• [PROVIDED RECORDS]:
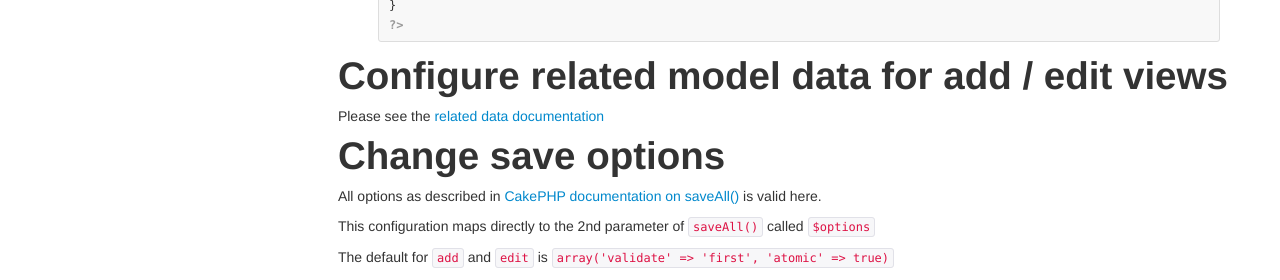
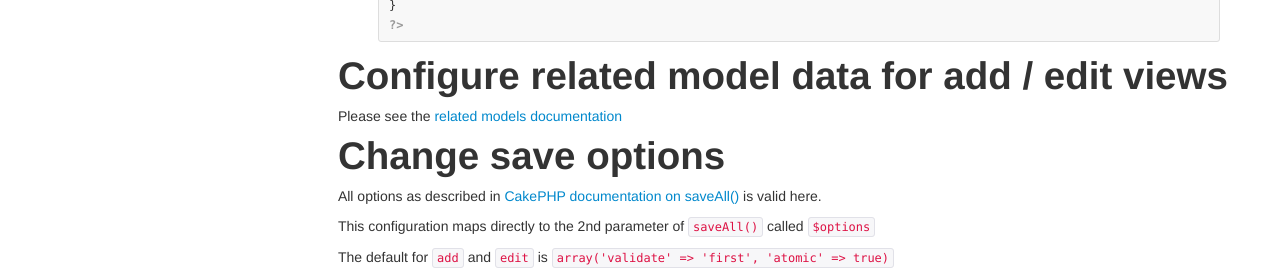
Before and after one commit to FriendsOfCake/crud, a Jekyll site: the page built from docs/configuration.md, in a window 1280 px wide and 900 px high, scrolled down 7432 px. Shown: the part 152-432 px from the top of the window. Built offline with Jekyll 4.4.1, drawn with Linux system fonts in a browser that asks for light colours; nearby versions of some CDN libraries; comment, search, counter and statistics services are not loaded.

Commit message:
Fixing broken link

```diff
--- a/docs/configuration.md
+++ b/docs/configuration.md
@@ -391,7 +391,7 @@
 
 # Configure related model data for add / edit views
 
-Please see the [related data documentation]({{site.url}}/docs/listeners/related-data.html)
+Please see the [related models documentation]({{site.url}}/docs/listeners/related-models.html)
 
 # Change save options
 
```
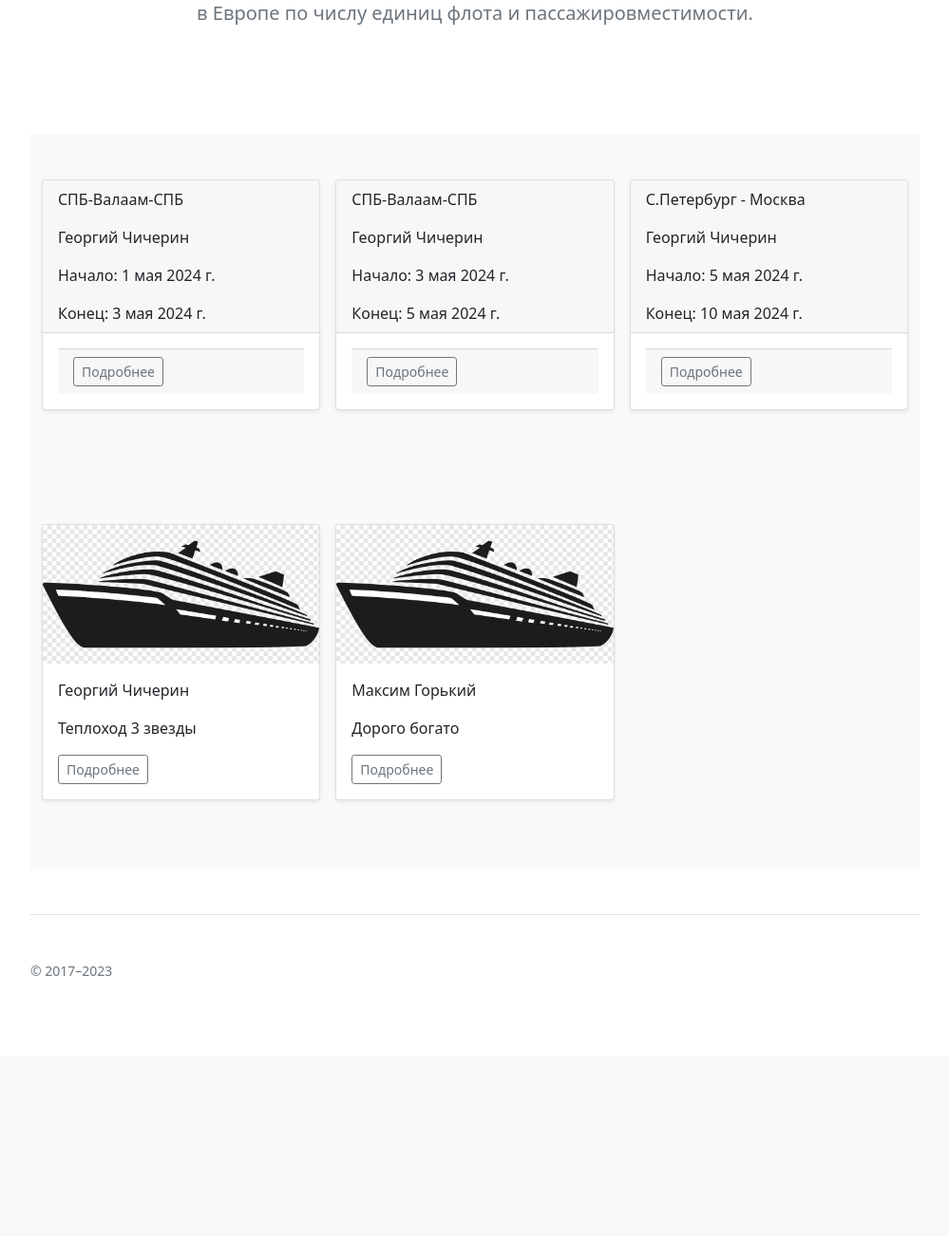
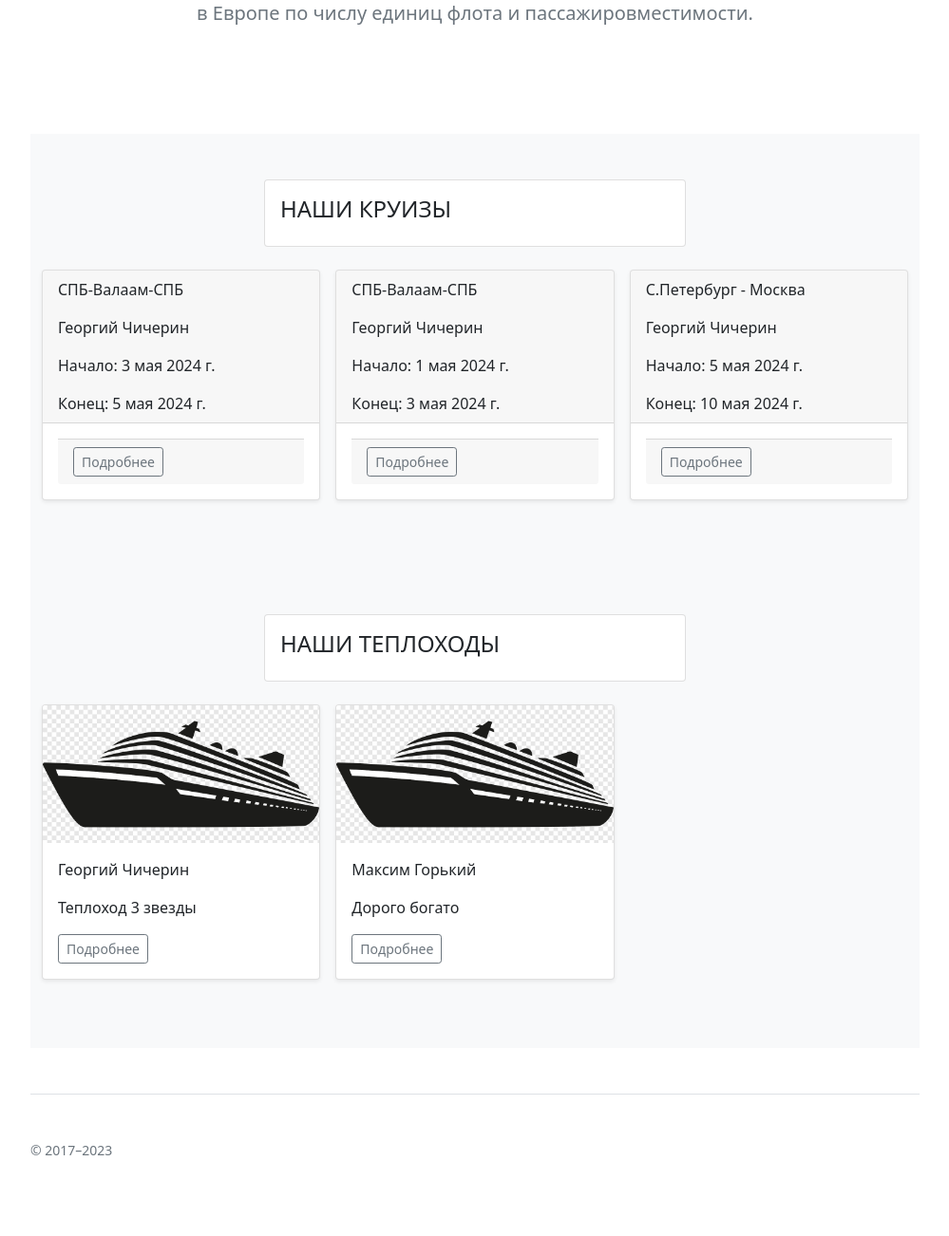
Before and after one commit to Dante12011994/diplom, a Django app: page / in a window 1280 px wide. Shown: the part 340-1642 px from the top of the page at 95% size, without its empty margins (140-1139 px from the left). Before the commit the page ends 1368 px from the top, so only its background shows below. Run offline with Django 4.2, Linux system fonts and the light colour scheme; data comes from the database, SQL or seed files in the repository; parts of the project's set-up code (start-up, migrations or seed data) failed here and were passed over; some libraries are stand-ins or nearby versions.

```diff
--- a/cruise/templates/cruise/main.html
+++ b/cruise/templates/cruise/main.html
@@ -15,7 +15,22 @@
 </section>
 <div class="album py-5 bg-light">
     <div class="container">
+        <div class="col-12">
+            <div class="row">
+                <div class="col-3"></div>
+                <div class="col-6">
+                    <div class="card">
+                        <div class="card-body">
+                            <h4 class="card-title">
+                                НАШИ КРУИЗЫ
+                            </h4>
+                        </div>
 
+                    </div>
+                </div>
+            </div>
+        </div>
+        <br>
         <div class="row row-cols-1 row-cols-sm-2 row-cols-md-3 g-3">
             {% for object in cruise_list %}
             {% include 'cruise/include/inc_cruise_detail.html' %}
@@ -25,7 +40,22 @@
 </div>
 <div class="album py-5 bg-light">
     <div class="container">
+        <div class="col-12">
+            <div class="row">
+                <div class="col-3"></div>
+                <div class="col-6">
+                    <div class="card">
+                        <div class="card-body">
+                            <h4 class="card-title">
+                                НАШИ ТЕПЛОХОДЫ
+                            </h4>
+                        </div>
 
+                    </div>
+                </div>
+            </div>
+        </div>
+        <br>
         <div class="row row-cols-1 row-cols-sm-2 row-cols-md-3 g-3">
             {% for object in ship_list %}
             {% include 'cruise/include/inc_ship_detail.html' %}
--- a/cruise/views.py
+++ b/cruise/views.py
@@ -7,8 +7,8 @@ from cruise.models import Cruise, Ships
 
 
 def main(request):
-    cruise_list = Cruise.objects.filter(status_cruise='create')
-    ship_list = Ships.objects.all()
+    cruise_list = Cruise.objects.filter(status_cruise='create').order_by('?')[:3]
+    ship_list = Ships.objects.order_by('?')[:3]
     context = {
         "cruise_list": cruise_list,
         "ship_list": ship_list
```
Also changed, not shown: config/settings.py (+18 -12 lines), 1 other file.
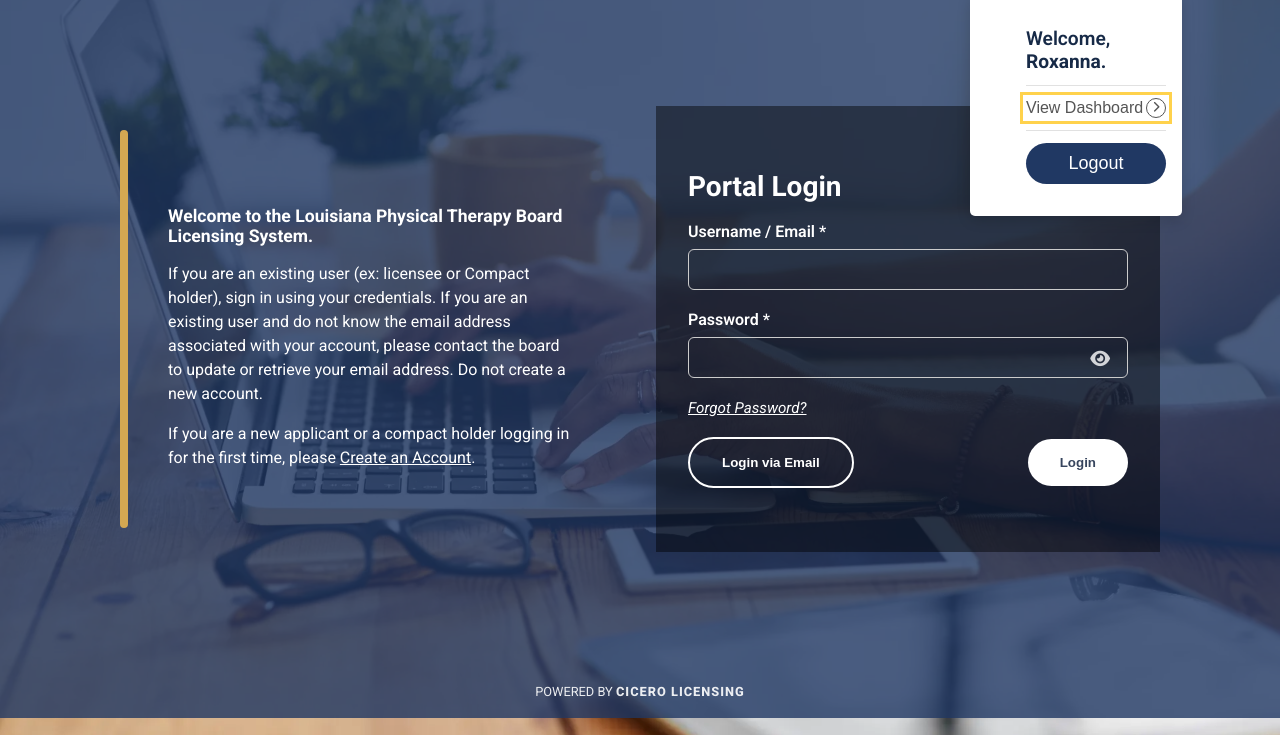
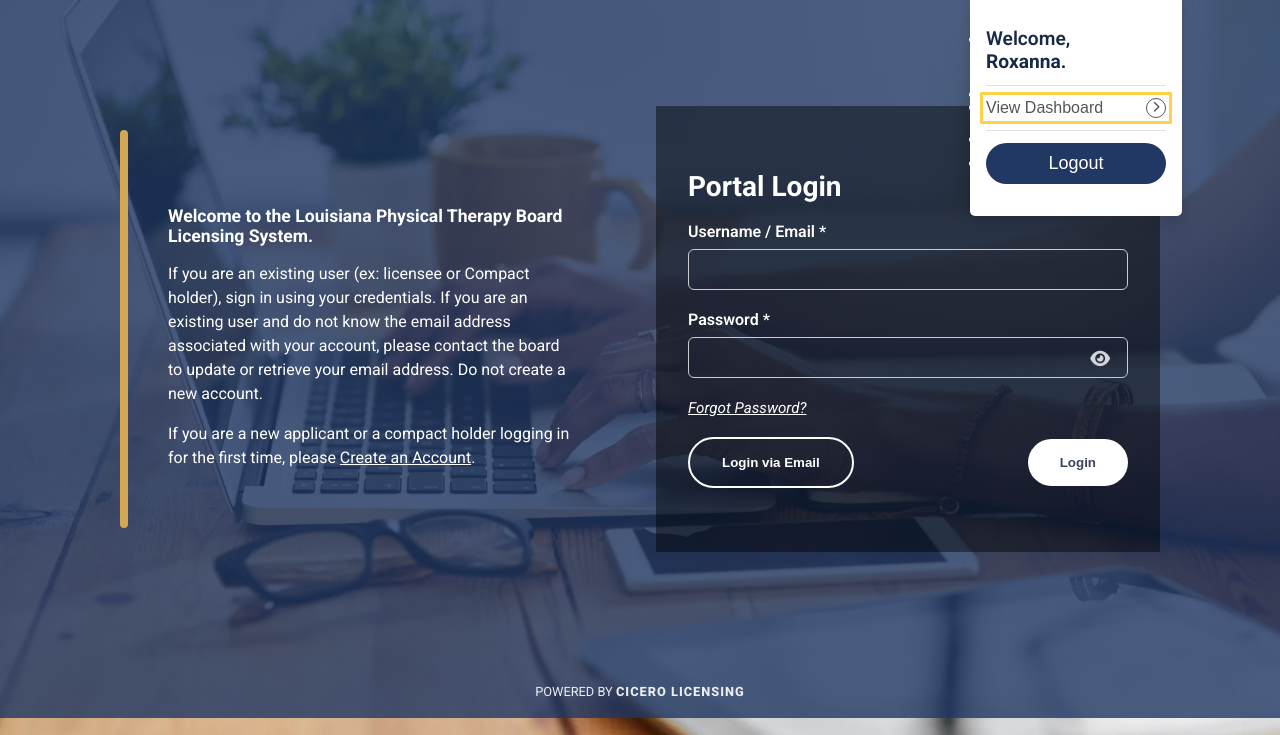
Before and after one commit to kevinjamiesondev/covalent-logic-lptb-test, a plain HTML site: page index.html in a window 1280 px wide. Both pictures are taken after a click on the button 1170 px from the left and 46 px from the top of the page. Shown: the part 82-817 px from the top of the page. Drawn offline with Linux system fonts and the light colour scheme.

Commit message:
Styling adjustments

```diff
--- a/style.css
+++ b/style.css
@@ -54,6 +54,10 @@ body > * {
 :focus {
   outline: 3px solid #ffd24c;
   outline-offset: 3px;
+}
+
+.user-menu ul {
+  padding: 0;
 }
 
 /* ------------------------------
```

• [WORK INSTRUCTION]: If a line of the material contains the word "templates", pick it out and copy it.

• [SOLUTION FOR THIS PROBLEM]:
--- a/cruise/templates/cruise/main.html
+++ b/cruise/templates/cruise/main.html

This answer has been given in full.